Pearl City Books: Author Misty Urban on Managing a Small Press

Misty Urban at an author’s fair

For quite a while now, I’ve devoted this space to conversations with Iowa’s indie authors—the writers who are using self-publishing tools to get their words in front of readers without relying on the traditional publishing world. As it would turn out, self-publishing tools have also made it possible for small presses to step into the gap between independent publishing and the established publishing houses.

Take, for example, Pearl City Press, a project of Writers on the Avenue (WOTA) in Muscatine. I talked with Misty Urban—an author I interviewed in November 2021—about the origin of the press and her hopes for its future. Urban serves as the volunteer managing editor of Pearl City Press.

“So many people come to Writers on the Avenue and they’re looking for publication opportunities,” she told me. “We were always just a group of fellow writers supporting each other and talking about craft and talking about craft and talking about craft. And finally, I just had heard so many people who were bewildered by the publication process, exhausted by the publication process, or perhaps most compelling, had really good manuscripts that were met with rejection because of this thing called ‘marketability.’”

She found herself wondering if WOTA could add a publishing arm.

“I thought, We’re a writing group. We have some small financial resources, we have really talented people who can make up an editorial board, and we have local talent we can tap for anything we can’t do ourselves. So why don’t we start a press?”

Urban and those on the editorial board of the new press were not interested in simply publishing whatever manuscripts came their way or limiting themselves to WOTA community members.

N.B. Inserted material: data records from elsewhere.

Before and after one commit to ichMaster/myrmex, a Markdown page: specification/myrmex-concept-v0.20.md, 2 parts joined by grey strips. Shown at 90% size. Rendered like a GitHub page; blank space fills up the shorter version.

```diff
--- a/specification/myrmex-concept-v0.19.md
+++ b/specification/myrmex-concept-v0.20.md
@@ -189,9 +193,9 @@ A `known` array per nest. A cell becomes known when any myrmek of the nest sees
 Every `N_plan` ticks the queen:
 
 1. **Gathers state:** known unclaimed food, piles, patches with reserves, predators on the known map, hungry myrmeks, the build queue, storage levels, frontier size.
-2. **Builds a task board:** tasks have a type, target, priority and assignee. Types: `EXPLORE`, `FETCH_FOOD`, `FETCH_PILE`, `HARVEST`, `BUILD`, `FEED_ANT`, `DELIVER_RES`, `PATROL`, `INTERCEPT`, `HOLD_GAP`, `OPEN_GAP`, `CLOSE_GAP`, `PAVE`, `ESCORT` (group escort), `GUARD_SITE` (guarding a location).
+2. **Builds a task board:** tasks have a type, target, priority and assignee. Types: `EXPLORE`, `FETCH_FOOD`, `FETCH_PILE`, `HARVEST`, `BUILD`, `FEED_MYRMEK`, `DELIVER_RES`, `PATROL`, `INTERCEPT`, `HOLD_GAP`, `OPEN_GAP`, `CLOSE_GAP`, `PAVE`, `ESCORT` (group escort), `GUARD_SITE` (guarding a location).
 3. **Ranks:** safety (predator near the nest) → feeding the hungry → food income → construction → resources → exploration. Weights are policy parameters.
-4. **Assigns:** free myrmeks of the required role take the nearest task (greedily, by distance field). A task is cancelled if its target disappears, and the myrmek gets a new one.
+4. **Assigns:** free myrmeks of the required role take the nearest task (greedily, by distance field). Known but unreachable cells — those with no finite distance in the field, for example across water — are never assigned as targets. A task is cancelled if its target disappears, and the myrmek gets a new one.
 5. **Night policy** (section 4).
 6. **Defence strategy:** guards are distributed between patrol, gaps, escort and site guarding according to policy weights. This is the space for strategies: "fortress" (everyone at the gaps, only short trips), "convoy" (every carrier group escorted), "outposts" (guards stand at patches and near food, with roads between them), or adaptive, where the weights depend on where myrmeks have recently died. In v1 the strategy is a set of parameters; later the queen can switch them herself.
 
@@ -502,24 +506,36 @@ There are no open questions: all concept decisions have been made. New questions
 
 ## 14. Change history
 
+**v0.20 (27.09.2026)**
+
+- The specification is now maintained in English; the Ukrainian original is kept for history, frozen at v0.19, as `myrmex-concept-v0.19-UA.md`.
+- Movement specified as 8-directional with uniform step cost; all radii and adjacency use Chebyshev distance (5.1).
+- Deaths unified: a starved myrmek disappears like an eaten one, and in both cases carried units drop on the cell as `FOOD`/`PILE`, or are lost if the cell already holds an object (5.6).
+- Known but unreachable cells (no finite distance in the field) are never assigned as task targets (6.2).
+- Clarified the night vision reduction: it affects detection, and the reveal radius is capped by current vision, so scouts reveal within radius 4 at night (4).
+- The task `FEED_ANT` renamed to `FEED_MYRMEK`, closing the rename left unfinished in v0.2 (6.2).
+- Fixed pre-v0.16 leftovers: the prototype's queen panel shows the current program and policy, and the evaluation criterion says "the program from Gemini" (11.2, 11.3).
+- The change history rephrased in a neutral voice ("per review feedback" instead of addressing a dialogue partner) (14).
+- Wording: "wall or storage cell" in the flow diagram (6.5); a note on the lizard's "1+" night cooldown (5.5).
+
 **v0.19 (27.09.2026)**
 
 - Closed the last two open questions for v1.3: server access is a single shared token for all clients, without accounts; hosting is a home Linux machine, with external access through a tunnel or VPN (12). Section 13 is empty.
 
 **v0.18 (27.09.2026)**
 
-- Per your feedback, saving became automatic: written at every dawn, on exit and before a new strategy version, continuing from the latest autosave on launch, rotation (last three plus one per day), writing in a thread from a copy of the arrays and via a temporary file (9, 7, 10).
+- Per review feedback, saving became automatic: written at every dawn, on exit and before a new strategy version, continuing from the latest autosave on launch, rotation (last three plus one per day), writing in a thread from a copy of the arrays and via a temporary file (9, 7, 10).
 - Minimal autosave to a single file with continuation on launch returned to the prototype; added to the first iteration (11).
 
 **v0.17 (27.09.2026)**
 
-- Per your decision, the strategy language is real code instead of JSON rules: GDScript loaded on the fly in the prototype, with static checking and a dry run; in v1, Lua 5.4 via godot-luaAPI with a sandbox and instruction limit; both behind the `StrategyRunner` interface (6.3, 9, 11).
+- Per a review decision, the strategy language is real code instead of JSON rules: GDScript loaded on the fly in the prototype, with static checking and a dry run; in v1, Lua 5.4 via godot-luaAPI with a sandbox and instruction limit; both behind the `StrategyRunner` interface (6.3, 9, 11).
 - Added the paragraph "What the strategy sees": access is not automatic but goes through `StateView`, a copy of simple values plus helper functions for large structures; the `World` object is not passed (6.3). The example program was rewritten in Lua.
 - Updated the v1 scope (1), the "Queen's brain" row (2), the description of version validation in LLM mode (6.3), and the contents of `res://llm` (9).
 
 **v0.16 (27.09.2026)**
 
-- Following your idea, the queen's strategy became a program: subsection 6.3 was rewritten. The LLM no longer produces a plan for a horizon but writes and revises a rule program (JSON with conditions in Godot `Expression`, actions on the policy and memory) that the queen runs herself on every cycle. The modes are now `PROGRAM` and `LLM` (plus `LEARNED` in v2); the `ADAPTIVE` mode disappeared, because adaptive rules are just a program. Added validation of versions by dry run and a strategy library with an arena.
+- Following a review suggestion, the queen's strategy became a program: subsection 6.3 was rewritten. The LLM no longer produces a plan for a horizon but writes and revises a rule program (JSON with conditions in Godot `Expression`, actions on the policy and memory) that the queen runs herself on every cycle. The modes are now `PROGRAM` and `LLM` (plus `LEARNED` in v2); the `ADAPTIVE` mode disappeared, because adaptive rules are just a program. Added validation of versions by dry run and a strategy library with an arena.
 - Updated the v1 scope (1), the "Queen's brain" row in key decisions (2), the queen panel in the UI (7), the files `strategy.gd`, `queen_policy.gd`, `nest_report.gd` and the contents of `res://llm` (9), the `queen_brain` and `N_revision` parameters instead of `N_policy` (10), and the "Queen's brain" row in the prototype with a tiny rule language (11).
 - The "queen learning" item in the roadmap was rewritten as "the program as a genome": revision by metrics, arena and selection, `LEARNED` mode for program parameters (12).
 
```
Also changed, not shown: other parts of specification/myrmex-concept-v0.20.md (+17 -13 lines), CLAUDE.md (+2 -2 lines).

“It was never intended to be just a vanity press for just us,” Urban said. “It was meant to be a press that will, as our mission says, help the stories that we think have real meaning and tell an unusual or unique or unheard story—our mission is to get those out to the world. . . . We want to be sure we publish good books.”

Writers on the Avenue dates back to 1990, and the organization has done a limited amount of publishing over the years.

“Their goal from the very beginning was to support and encourage local writers,” Urban explained. “In 1991, they published their first anthology which was a way to kind of professionalize some of them, to share their work, to share their voices, to let people in the community know this is happening in Muscatine.”

The size of the WOTA community has waxed and waned over time, but the group has persisted and continued to publish the occasional anthology. In 2020, WOTA published their 30-year anthology, feature members from the past as well as brand-new writers to the group. “That anthology was a big celebration of what we do,” she said. “We’re continuing to grow.”

Pearl City Press, however, has started a new chapter in WOTA’s publishing history. To date, the press has published two books, including a short story collection by Urban herself titled Married, Living in Italy.

“That was the guinea pig. When we were forming the press, I said to the editorial board, ‘You know, we’re going to make a lot mistakes with the first one. Let’s use one of our books to do it.’” It turned out that Urban’s collection was in the best shape to be the inaugural project for Pearl City Press.

The second book Pearl City Press put out was The Last Voyage of the Marigold by Davenport author Dan Moore, an adventure at sea involving old grudges, longstanding secrets, and a quest to secure the captain’s future while escaping a darker past. It’s a largely successful novel, and resulted from a collaborative process with Pearl City Press—starting with a request that the author revise and resubmit his manuscript.

“He went through the whole process with his book, and it took a while, but he was a champ about it,” Urban says. “He was extremely professional. He was fun to work with . . . and I’ve just been thrilled with the final book.”

There’s a third project in the offing, and Urban hopes that the press can eventually publish six to ten titles each year.

“And I mean really good titles. Beautiful cover art, solid editing, real book launches where we kind of have prelease buzz and that sort of thing. That, I think, would be a lot of fun.”

Pearl City Press isn’t ready to ramp up to that point just yet, however. In fact, so far, the press has not had an open submissions period. “Looking at the actuality of our resources, what it takes to put into a book, I don’t want to commit to too many things down the road and then not be able to fulfill on a contract. . . . But in time, I really am committed to that mission of unheard voices.”

Readers can purchase copies of Married, Living In Italy and The Last Voyage of the Marigold at Pearl City Press. Proceeds from sales fund WOTA’s various activities, including workshops, author visits, and publicity.

“We want to get word out there that WOTA exists, that it’s a really fun, laidback group that is there to support other authors, wherever they are in the process.”

For more information, see Pearl City Press.